Houses like these are at the center of a growing architectural and social movement that espouses living small.
Called a “tiny house,” these dwellings are built on trailer platforms. Typically, they’re between 100 and 130 square-feet, roughly the size of a covered wagon. “They aren’t toys or playhouses or aesthetic gestures.” “They aren’t shacks or cottages either,” for shacks don’t have kitchens and bathrooms, and a cottage is larger than a tiny house.
If you lived in one, you’d have no choice, but to curtail your consumption, for no reason other than that your floor area simply, wouldn’t allow it. You wouldn’t have a garage-size, LCD screen-fitted fridge because you couldn’t fit it in. Neither could you have an obelisk for a garbage can, for if you did, it’d look hideously out of place amid the pieces of lean and light furniture.

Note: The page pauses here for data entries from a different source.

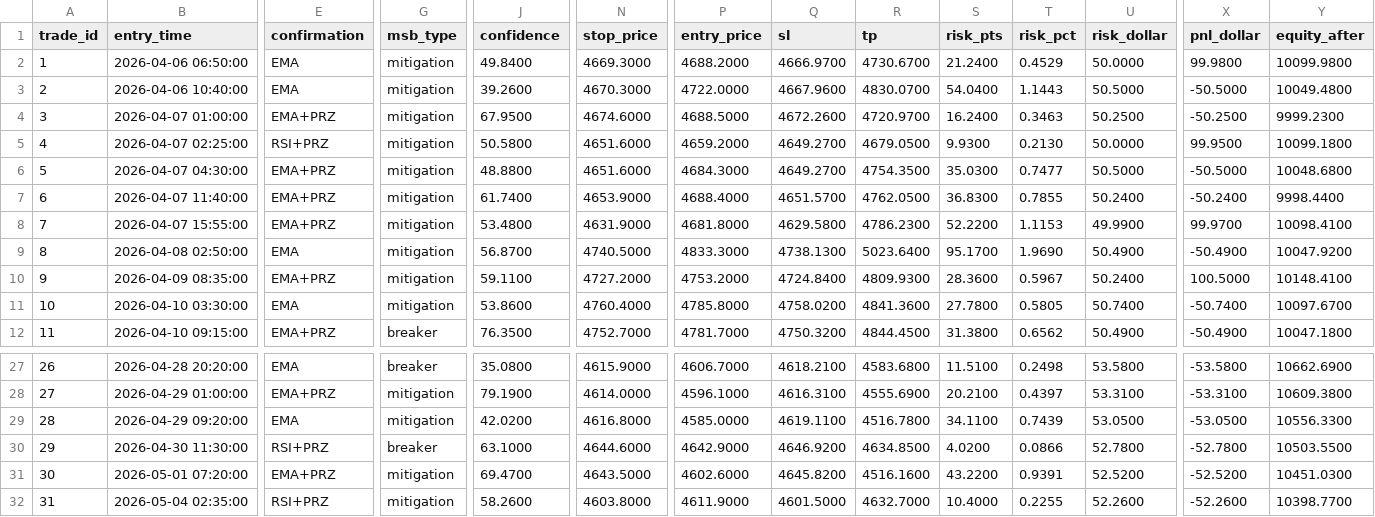
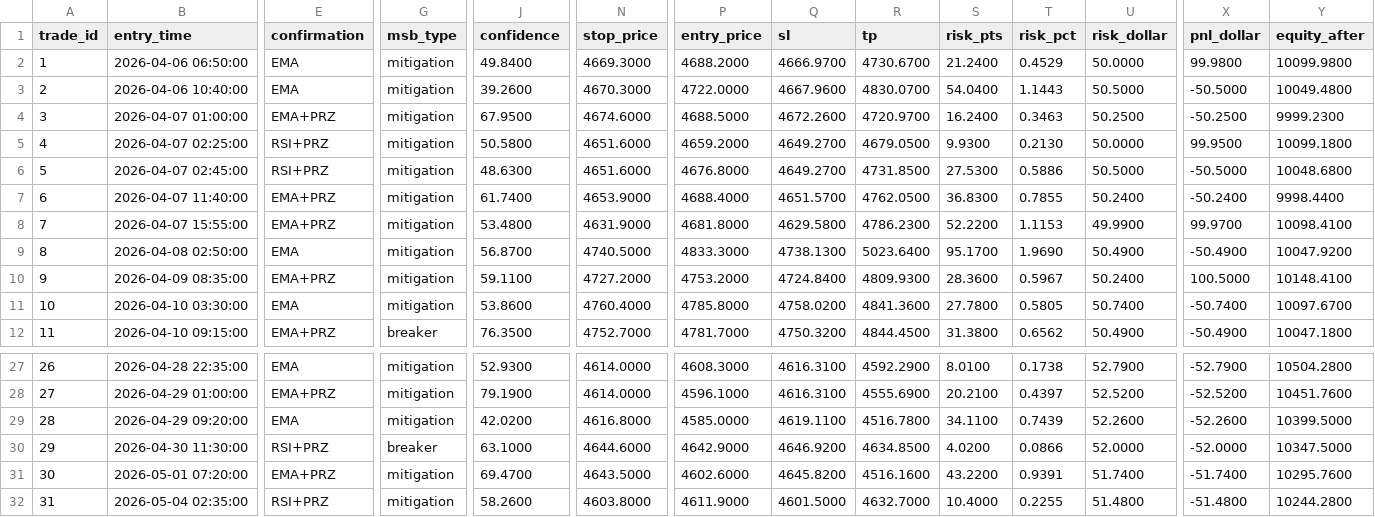
Before and after one commit to erebb/erebb, a CSV file: xauusd_fvg_v10_trades.csv, drawn as a sheet; only a part is shown, gaps mark what is left out; the diff covers the shown part only; the diff names each change by its address in the sheet, - before the commit and + after, or states it on an @@ line.

```diff
--- a/xauusd_fvg_v10_trades.csv
+++ b/xauusd_fvg_v10_trades.csv
-B6 (entry_time): 2026-04-07 04:30:00
+B6 (entry_time): 2026-04-07 02:45:00
-E6 (confirmation): EMA+PRZ
+E6 (confirmation): RSI+PRZ
-J6 (confidence): 48.8800
+J6 (confidence): 48.6300
-P6 (entry_price): 4684.3000
+P6 (entry_price): 4676.8000
-R6 (tp): 4754.3500
+R6 (tp): 4731.8500
-S6 (risk_pts): 35.0300
+S6 (risk_pts): 27.5300
-T6 (risk_pct): 0.7477
+T6 (risk_pct): 0.5886
-B27 (entry_time): 2026-04-28 20:20:00
+B27 (entry_time): 2026-04-28 22:35:00
-G27 (msb_type): breaker
+G27 (msb_type): mitigation
-J27 (confidence): 35.0800
+J27 (confidence): 52.9300
-N27 (stop_price): 4615.9000
+N27 (stop_price): 4614.0000
-P27 (entry_price): 4606.7000
+P27 (entry_price): 4608.3000
-Q27 (sl): 4618.2100
+Q27 (sl): 4616.3100
-R27 (tp): 4583.6800
+R27 (tp): 4592.2900
-S27 (risk_pts): 11.5100
+S27 (risk_pts): 8.0100
-T27 (risk_pct): 0.2498
+T27 (risk_pct): 0.1738
-U27 (risk_dollar): 53.5800
+U27 (risk_dollar): 52.7900
-X27 (pnl_dollar): -53.5800
+X27 (pnl_dollar): -52.7900
-Y27 (equity_after): 10662.6900
+Y27 (equity_after): 10504.2800
-U28 (risk_dollar): 53.3100
+U28 (risk_dollar): 52.5200
-X28 (pnl_dollar): -53.3100
+X28 (pnl_dollar): -52.5200
-Y28 (equity_after): 10609.3800
+Y28 (equity_after): 10451.7600
-U29 (risk_dollar): 53.0500
+U29 (risk_dollar): 52.2600
-X29 (pnl_dollar): -53.0500
+X29 (pnl_dollar): -52.2600
-Y29 (equity_after): 10556.3300
+Y29 (equity_after): 10399.5000
-U30 (risk_dollar): 52.7800
+U30 (risk_dollar): 52.0000
-X30 (pnl_dollar): -52.7800
+X30 (pnl_dollar): -52.0000
-Y30 (equity_after): 10503.5500
+Y30 (equity_after): 10347.5000
-U31 (risk_dollar): 52.5200
+U31 (risk_dollar): 51.7400
-X31 (pnl_dollar): -52.5200
+X31 (pnl_dollar): -51.7400
-Y31 (equity_after): 10451.0300
+Y31 (equity_after): 10295.7600
-U32 (risk_dollar): 52.2600
+U32 (risk_dollar): 51.4800
-X32 (pnl_dollar): -52.2600
+X32 (pnl_dollar): -51.4800
-Y32 (equity_after): 10398.7700
+Y32 (equity_after): 10244.2800
```
Also changed, not shown: 163 edited cells elsewhere in this file, 2 other files.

When you can’t store much or waste much, what can you do, but to buy less, cook less, eat less, and generate less trash. But isn’t that what this is all about? To shrink your carbon footprint.
h/t: THE NEW YORKER